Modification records
=-=-=-=-=
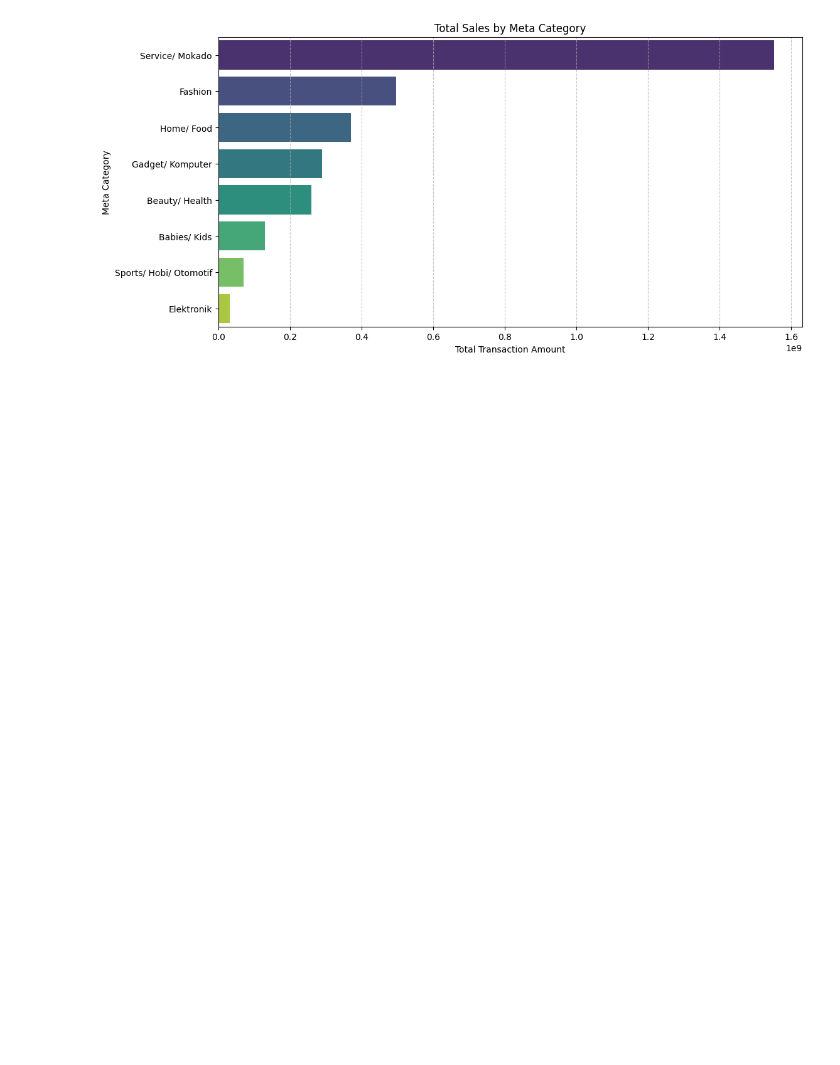
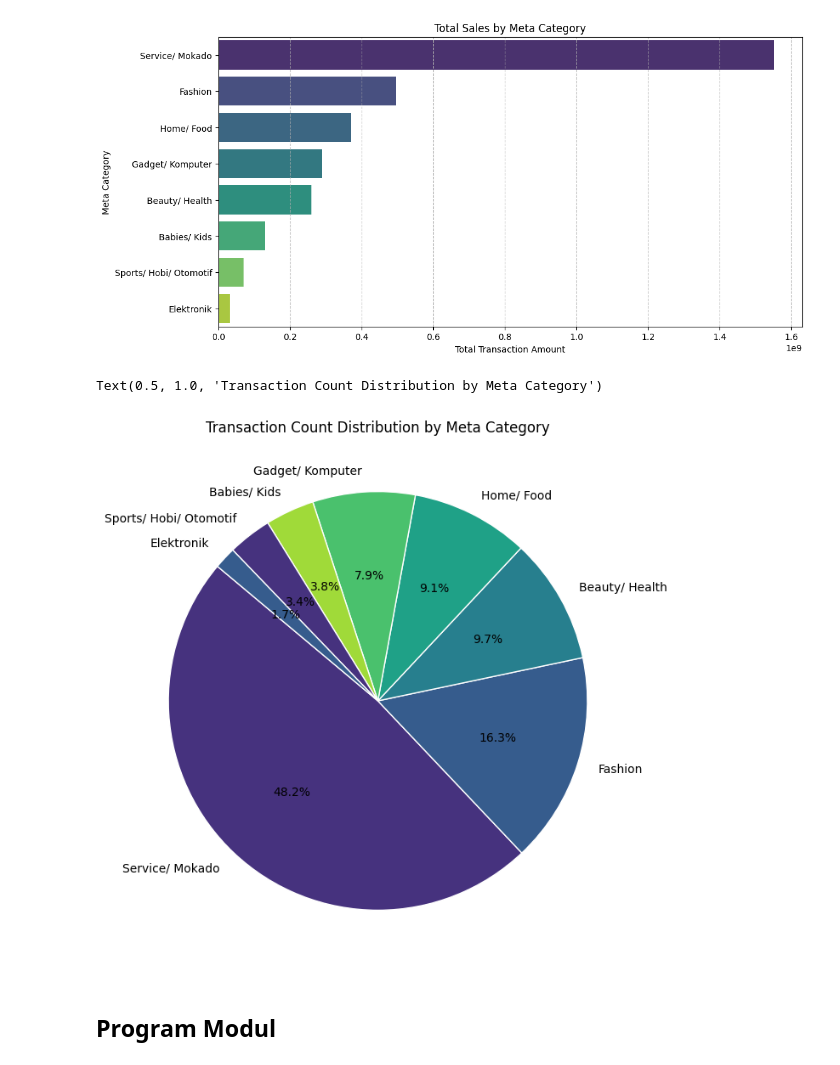
Before and after one commit to Wynnzzz/prakt-data-mining-25, a Jupyter notebook: pert3.ipynb, the cells around one changed output. Saved outputs shown, nothing was run; the diff lists cells and outputs as text; code cells hidden in the pictures; blank space fills up the shorter version.

```diff
--- a/pert3.ipynb
+++ b/pert3.ipynb
@@ -216,3 +216,24 @@ plt.grid(axis="x", linestyle="--", alpha=0.7)
 plt.show()
 # %% [output]
 [figure]
+# %%
+jumlah_meta=df['Meta Category'].value_counts()
+
+palette_color = sns.color_palette('viridis')
+
+plt.figure(figsize=(8,8))
+plt.pie(
+    jumlah_meta,
+    labels=jumlah_meta.index,
+    autopct='%1.1f%%',
+    startangle=140,
+    colors=palette_color,
+    wedgeprops={'edgecolor':'white'}
+)
+
+plt.title('Transaction Count Distribution by Meta Category')
+# %% [output]
+Text(0.5, 1.0, 'Transaction Count Distribution by Meta Category')
+[figure, added]
+# %% [markdown]
+## Program Modul
```
Also changed, not shown: parts of 34 cells of this notebook, 2 other files.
=-=-=-=-=
— Problem —
Output every entry verbatim but skip the pictures.

— Response to this exercise —
Before and after one commit to Wynnzzz/prakt-data-mining-25, a Jupyter notebook: pert3.ipynb, the cells around one changed output. Saved outputs shown, nothing was run; the diff lists cells and outputs as text; code cells hidden in the pictures; blank space fills up the shorter version.

```diff
--- a/pert3.ipynb
+++ b/pert3.ipynb
@@ -216,3 +216,24 @@ plt.grid(axis="x", linestyle="--", alpha=0.7)
 plt.show()
 # %% [output]
 [figure]
+# %%
+jumlah_meta=df['Meta Category'].value_counts()
+
+palette_color = sns.color_palette('viridis')
+
+plt.figure(figsize=(8,8))
+plt.pie(
+    jumlah_meta,
+    labels=jumlah_meta.index,
+    autopct='%1.1f%%',
+    startangle=140,
+    colors=palette_color,
+    wedgeprops={'edgecolor':'white'}
+)
+
+plt.title('Transaction Count Distribution by Meta Category')
+# %% [output]
+Text(0.5, 1.0, 'Transaction Count Distribution by Meta Category')
+[figure, added]
+# %% [markdown]
+## Program Modul
```
Also changed, not shown: parts of 34 cells of this notebook, 2 other files.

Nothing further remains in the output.